_Exercise goal_. Skip the images and return the records below exactly.

--------------------------------------------------

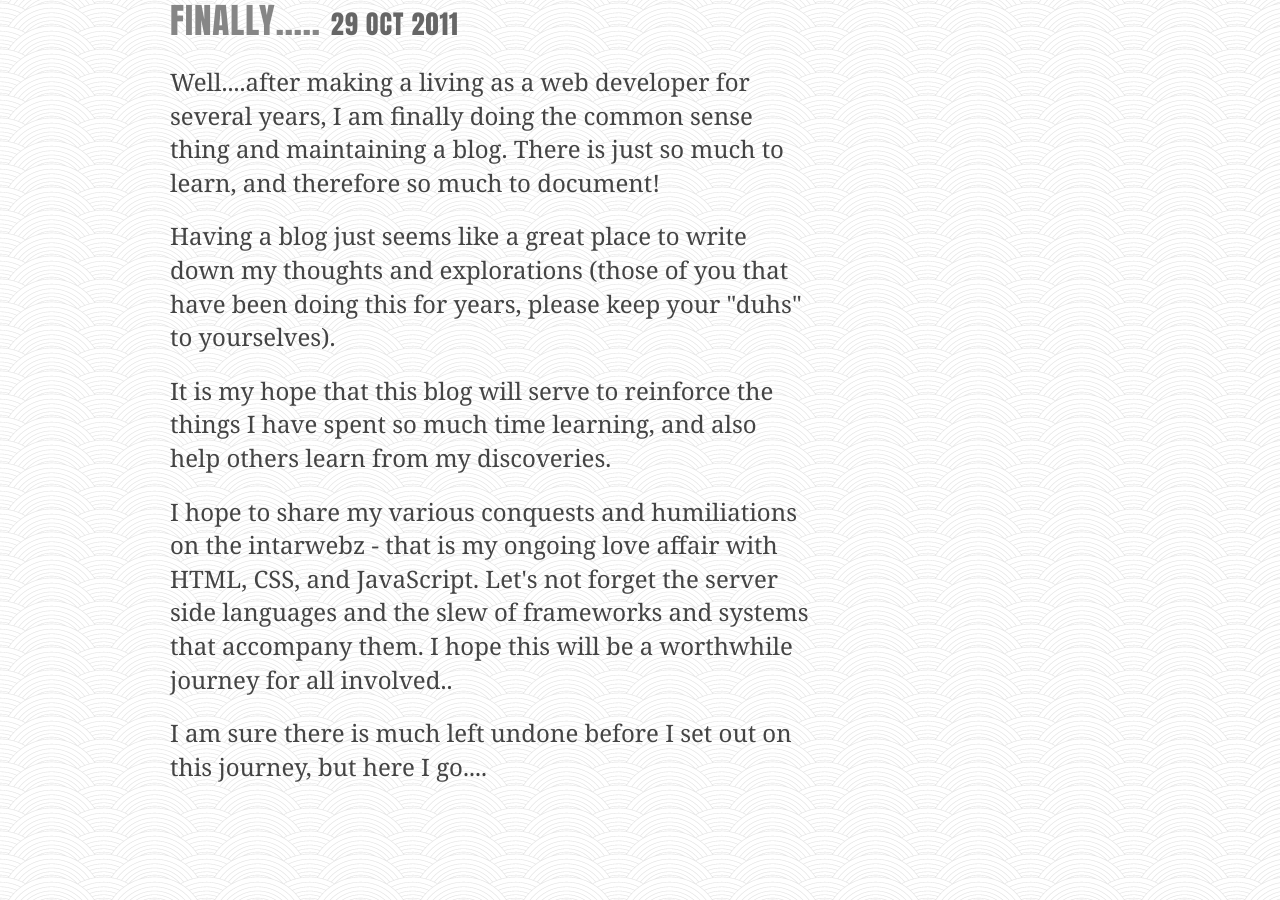
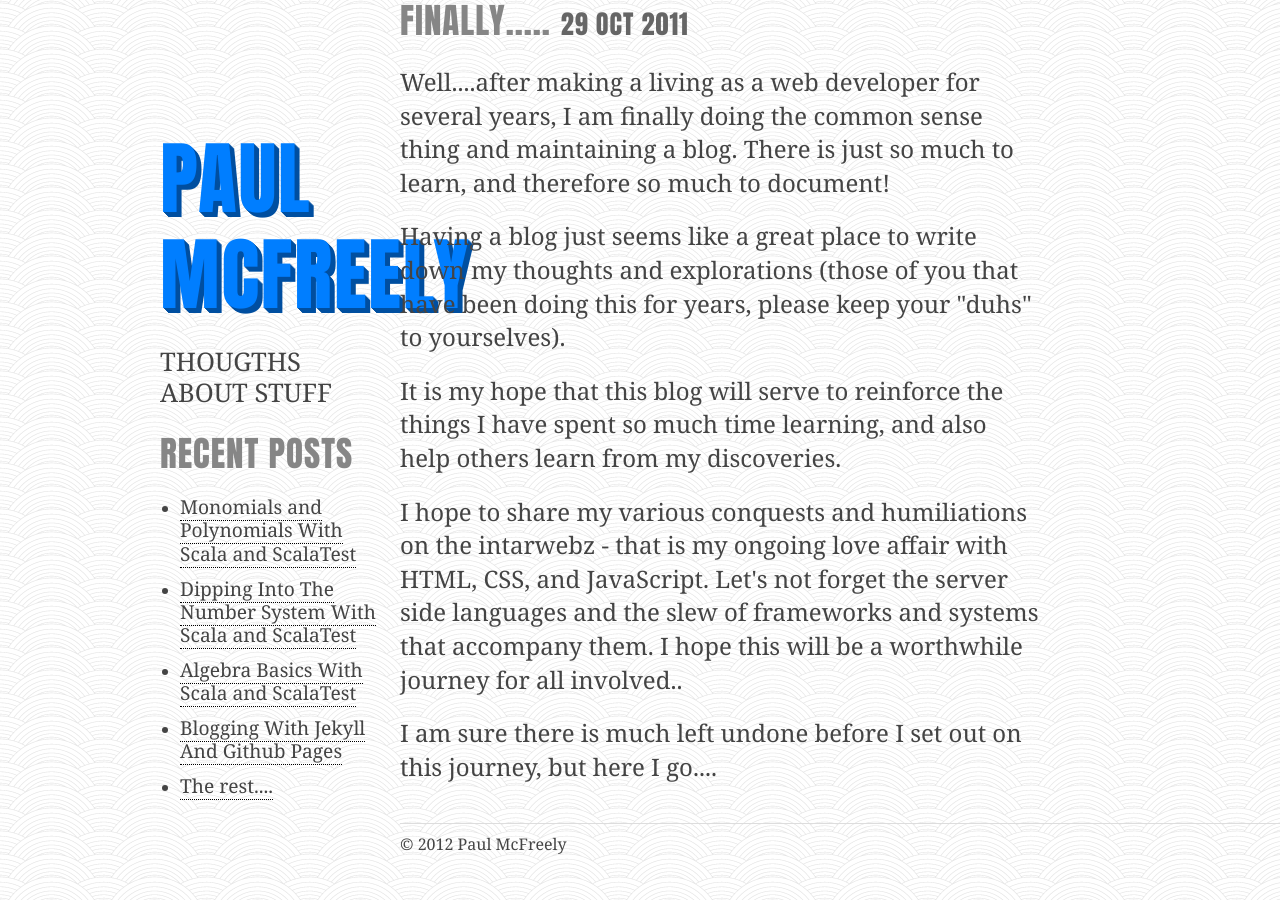
Before and after one commit to McFreely/mcfreely.github.com, a Jekyll site: the page built from _posts/2011-10-29-finally.html, in a window 1280 px wide and 900 px high. Built offline with Jekyll 4.4.1, drawn with Linux system fonts in a browser that asks for light colours.

Commit message:
sidebar to the left second try

```diff
--- a/_layouts/post.html
+++ b/_layouts/post.html
@@ -1,4 +1,5 @@
 {% include head.html %}
+{% include sidebar.html %}
 <div class="eleven columns omega">
 	<div id="main" role="main">
 		<article>
@@ -6,5 +7,5 @@
 			{{ content }}
 		</article>
 </div>
-{% include sidebar.html %}
+
 {% include footer.html %}
```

--------------------------------------------------

_Response to the task_.
Before and after one commit to McFreely/mcfreely.github.com, a Jekyll site: the page built from _posts/2011-10-29-finally.html, in a window 1280 px wide and 900 px high. Built offline with Jekyll 4.4.1, drawn with Linux system fonts in a browser that asks for light colours.

Commit message:
sidebar to the left second try

```diff
--- a/_layouts/post.html
+++ b/_layouts/post.html
@@ -1,4 +1,5 @@
 {% include head.html %}
+{% include sidebar.html %}
 <div class="eleven columns omega">
 	<div id="main" role="main">
 		<article>
@@ -6,5 +7,5 @@
 			{{ content }}
 		</article>
 </div>
-{% include sidebar.html %}
+
 {% include footer.html %}
```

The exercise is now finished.